- [Entries shown]
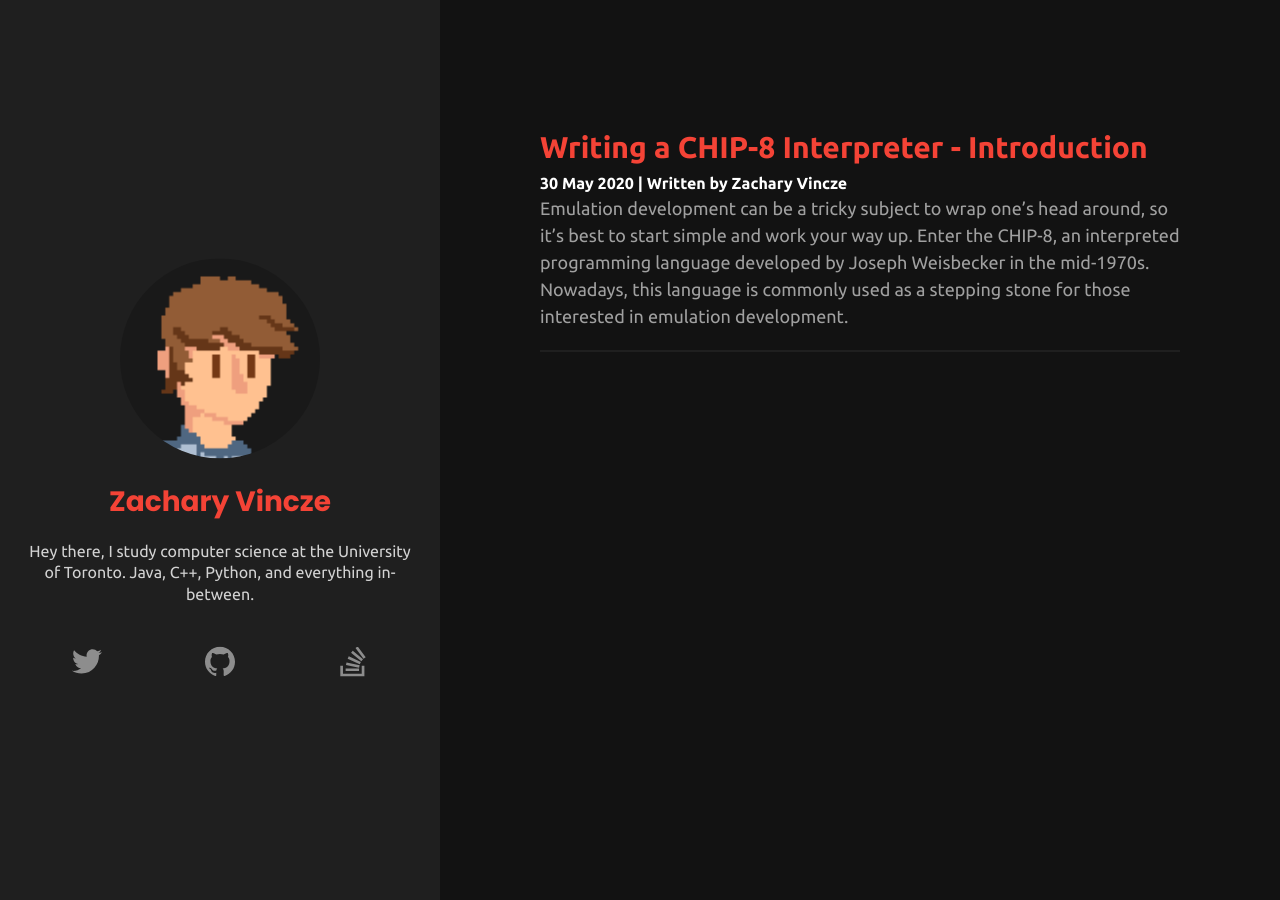
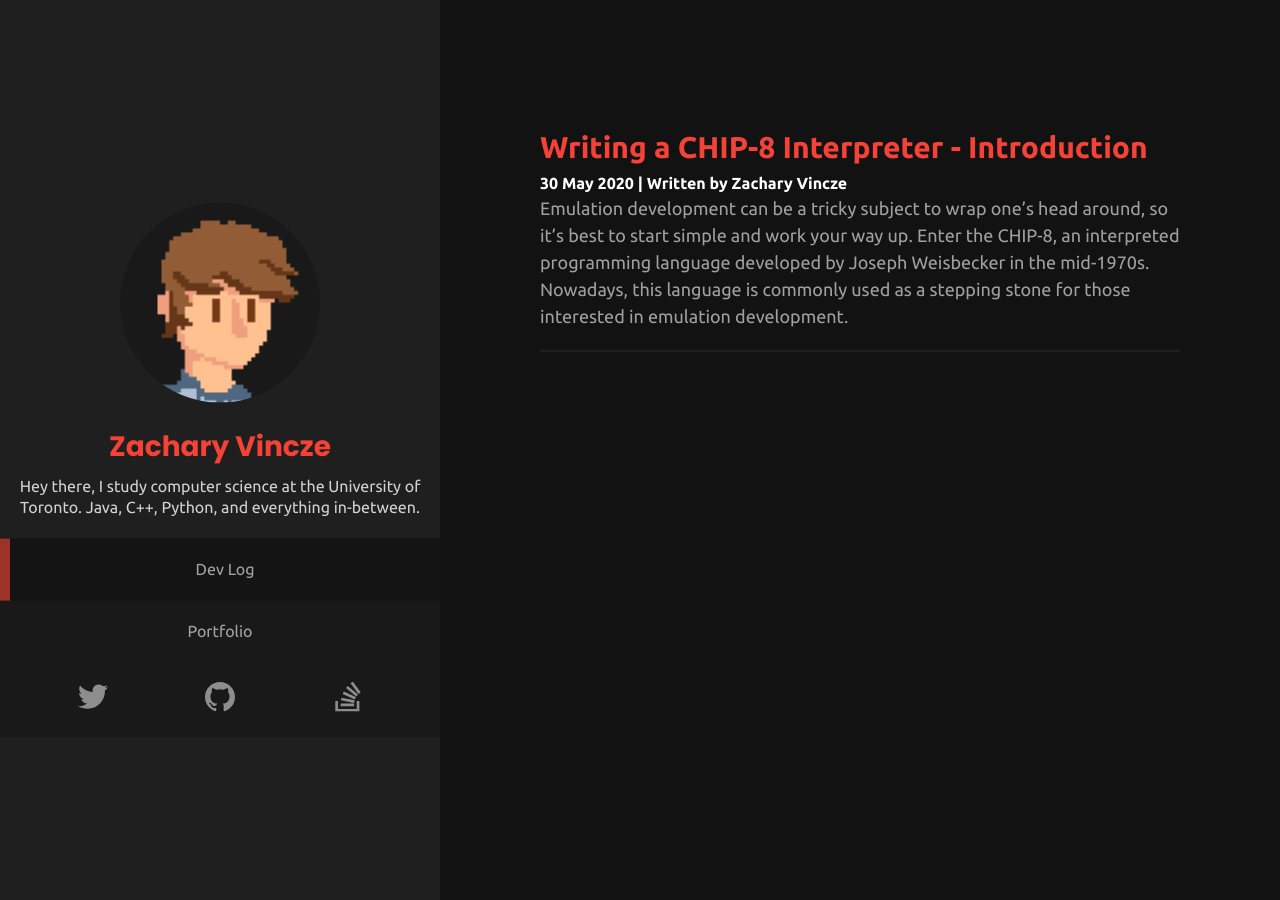
Before and after one commit to zacharyvincze/zacharyvincze.github.io, a Jekyll site: the page built from index.html, in a window 1280 px wide. Built offline with Jekyll 4.4.1, drawn with Linux system fonts in a browser that asks for light colours.

Commit message:
Added portfolio and better navigation

```diff
--- a/_includes/header.html
+++ b/_includes/header.html
@@ -27,6 +27,10 @@
                     <div class="profile-picture"></div>
                     <a href="/" class="logo">{{ site.title }}</a>
                     <p class="description">{{ site.description }}</p>
+                    <div class="links">
+                        <a href="/" {% if page.name=="index.html" %}class="active"{% endif %}>Dev Log</a>
+                        <a href="/portfolio" {% if page.name=="portfolio.html" %}class="active"{% endif %}>Portfolio</a>
+                    </div>
                     <div class="social-media">
                         <a href="https://twitter.com/{{ site.twitter_username }}">
                             <svg class="icon" id="twitter" role="img" viewBox="0 0 24 24" xmlns="http://www.w3.org/2000/svg"><path fill="white" d="M23.954 4.569c-.885.389-1.83.654-2.825.775 1.014-.611 1.794-1.574 2.163-2.723-.951.555-2.005.959-3.127 1.184-.896-.959-2.173-1.559-3.591-1.559-2.717 0-4.92 2.203-4.92 4.917 0 .39.045.765.127 1.124C7.691 8.094 4.066 6.13 1.64 3.161c-.427.722-.666 1.561-.666 2.475 0 1.71.87 3.213 2.188 4.096-.807-.026-1.566-.248-2.228-.616v.061c0 2.385 1.693 4.374 3.946 4.827-.413.111-.849.171-1.296.171-.314 0-.615-.03-.916-.086.631 1.953 2.445 3.377 4.604 3.417-1.68 1.319-3.809 2.105-6.102 2.105-.39 0-.779-.023-1.17-.067 2.189 1.394 4.768 2.209 7.557 2.209 9.054 0 13.999-7.496 13.999-13.986 0-.209 0-.42-.015-.63.961-.689 1.8-1.56 2.46-2.548l-.047-.02z"/></svg>
@@ -39,20 +43,4 @@
                         </a>
                     </div>
                 </div>
-                <!--
-                <div class="projects">
-                    <h2 class="text-category">Projects</h2>
-                    {% for item in site.data.projects %}
-                    <a href="{{ item.link }}">{{ item.name }}</a>
-                    {% endfor %}
-                </div>
-                <div class="projects">
-                    <h2 class="text-category">Navigation</h2>
-                    {% for item in site.data.navigation %}
-                    <a class="link {% if page.url == item.link %}selected {% endif %}" href="{{ item.link }}">
-                        {{ item.name }}
-                    </a>
-                    {% endfor %}
-                </div>
-                -->
             </div>
--- /dev/null
+++ b/_sass/_portfolio.scss
@@ -0,0 +1,39 @@
+.portfolio {
+    display: flex;
+    justify-content: center;
+    flex-wrap: wrap;
+
+    a {
+        opacity: 1;
+        color: white;
+    }
+
+    .portfolio-item {
+        transition: 0.2s all ease;
+        margin: 20px;
+        width: 500px;
+        background-color: $floating-color;
+        cursor: pointer;
+        border-color: $accent-color;
+        border-left: 0px solid $accent-color;
+
+        .project-image {
+            height: 300px;
+            background-color: $dark-floating-color;
+        }
+
+        .project-info {
+            padding: 20px;
+
+            .project-title {
+                font-size: 20px;
+                margin-bottom: 20px;
+            }
+        }
+    }
+}
+
+.portfolio .portfolio-item:hover {
+    border-left: 20px solid $accent-color;
+    width: 480px;
+}
--- a/_sass/_post.scss
+++ b/_sass/_post.scss
@@ -2,7 +2,8 @@
     margin-left: 440px;
 }
 
-.post-content, .posts {
+.post-content,
+.posts {
     max-width: 900px;
     margin: 0 auto;
     padding: 125px 100px 10px;
@@ -69,18 +70,20 @@
 }
 
 @media only screen and (max-width: $tablet-viewport) {
-    .post-content, .posts {
+    .post-content,
+    .posts {
         width: auto;
         flex: 0;
     }
 
     .content-container {
-        margin-left: 240px;
+        margin-left: 300px;
     }
 }
 
 @media only screen and (max-width: $mobile-viewport) {
-    .post-content, .posts {
+    .post-content,
+    .posts {
         width: auto;
         flex: 0;
         padding: 25px;
--- a/_sass/_projects.scss
+++ /dev/null
@@ -1,3 +0,0 @@
-.projects {
-    flex: 1;
-}
--- a/_sass/_sidebar.scss
+++ b/_sass/_sidebar.scss
@@ -1,7 +1,7 @@
 .sidebar {
     position: fixed;
-    width: 400px;
-    padding: 20px 20px;
+    width: 440px;
+    padding: 20px 0px;
     background-color: $floating-color;
     transition: 0.2s all ease;
     z-index: 1;
@@ -12,8 +12,9 @@
         top: 50%;
         left: 0px;
         transform: translateY(-50%);
-        width: 400px;
-        padding: 0 20px;
+        width: 440px;
+        padding: 0 0px;
+
         .logo {
             display: block;
             font-size: $header-size;
@@ -22,14 +23,14 @@
             font-weight: bold;
             text-align: center;
             opacity: 1;
-            margin-bottom: 20px;
+            margin-bottom: 10px;
             font-family: $header-font;
         }
 
         .profile-picture {
             height: 200px;
             width: 200px;
-            background-image: url('/assets/images/profile-picture.png');
+            background-image: url("/assets/images/profile-picture.png");
             background-color: $dark-floating-color;
             background-size: 250px;
             background-position: center;
@@ -44,20 +45,56 @@
             text-align: center;
         }
 
+        .links {
+            display: flex;
+            flex-direction: column;
+            align-items: center;
+            background-color: $dark-floating-color;
+
+            a {
+                padding: 20px 0;
+                cursor: pointer;
+                width: 100%;
+                text-align: center;
+                border-color: $accent-color;
+                border-left: 0px solid $accent-color;
+            }
+
+            a:hover {
+                border-left: 10px solid $accent-color;
+                width: calc(100% - 10px);
+                background-color: $background-color;
+                color: white;
+            }
+
+            a.active {
+                border-left: 10px solid $accent-color;
+                width: calc(100% - 10px);
+                background-color: $background-color;
+                color: white;
+            }
+        }
+
         .social-media {
             a {
-                transition: none;
                 opacity: 1;
             }
-            margin-top: 20px;
+
+            a:hover {
+                background-color: $background-color;
+            }
+
             display: flex;
-            justify-content: space-around;
+            justify-content: space-evenly;
+            background-color: $dark-floating-color;
+
             .icon {
                 width: 30px;
+                padding: 20px;
             }
             .icon path {
                 fill: #8d8d8d;
-                transition: all .2s ease;
+                transition: all 0.2s ease;
             }
             .icon:hover path {
                 opacity: 1;
@@ -74,39 +111,14 @@
             }
         }
     }
-
-    .projects {
-        padding: 20px 0;
-
-        font-family: $header-font;
-
-        h2 {
-            padding-bottom: 10px;
-        }
-
-        a {
-            font-family: $text-font;
-            font-size: $small-size;
-            opacity: 0.75;
-            transition: all 0.2s ease;
-            display: block;
-            padding-bottom: 10px;
-            line-height: 1.5;
-        }
-
-        a:hover {
-            color: $accent-color;
-            opacity: 1;
-        }
-    }
 }
 
 @media only screen and (max-width: $tablet-viewport) {
     .sidebar {
-        width: 200px;
+        width: 300px;
 
         .profile {
-            width: 200px;
+            width: 300px;
 
             .profile-picture {
                 height: 150px;
@@ -134,7 +146,7 @@
             position: relative;
             transform: translateY(0);
             width: 100%;
-            padding: 20px 0;
+            padding-top: 20px;
 
             .profile-picture {
                 display: none;
@@ -149,8 +161,4 @@
     .description {
         margin: 0 20px;
     }
-
-    .social-media {
-        margin: 0 20px;
-    }
 }
--- a/assets/css/styles.scss
+++ b/assets/css/styles.scss
@@ -1,5 +1,6 @@
 ---
 ---
+
 @import "base.scss";
 @import "home.scss";
 @import "navigation.scss";
@@ -8,3 +9,4 @@
 @import "syntax-highlighting.scss";
 @import "text.scss";
 @import "markdown.scss";
+@import "portfolio.scss";
```
Also changed, not shown: _data/projects.yml (+5 -13 lines), _layouts/error.html (+1 -25 lines), portfolio.html (added, +20 -0 lines).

- [Activity]
Only the lines containing "picture" are needed; pull them out of the listing.

- [Solution to the problem]
                     <div class="profile-picture"></div>
         .profile-picture {
-            background-image: url('/assets/images/profile-picture.png');
+            background-image: url("/assets/images/profile-picture.png");
             .profile-picture {
             .profile-picture {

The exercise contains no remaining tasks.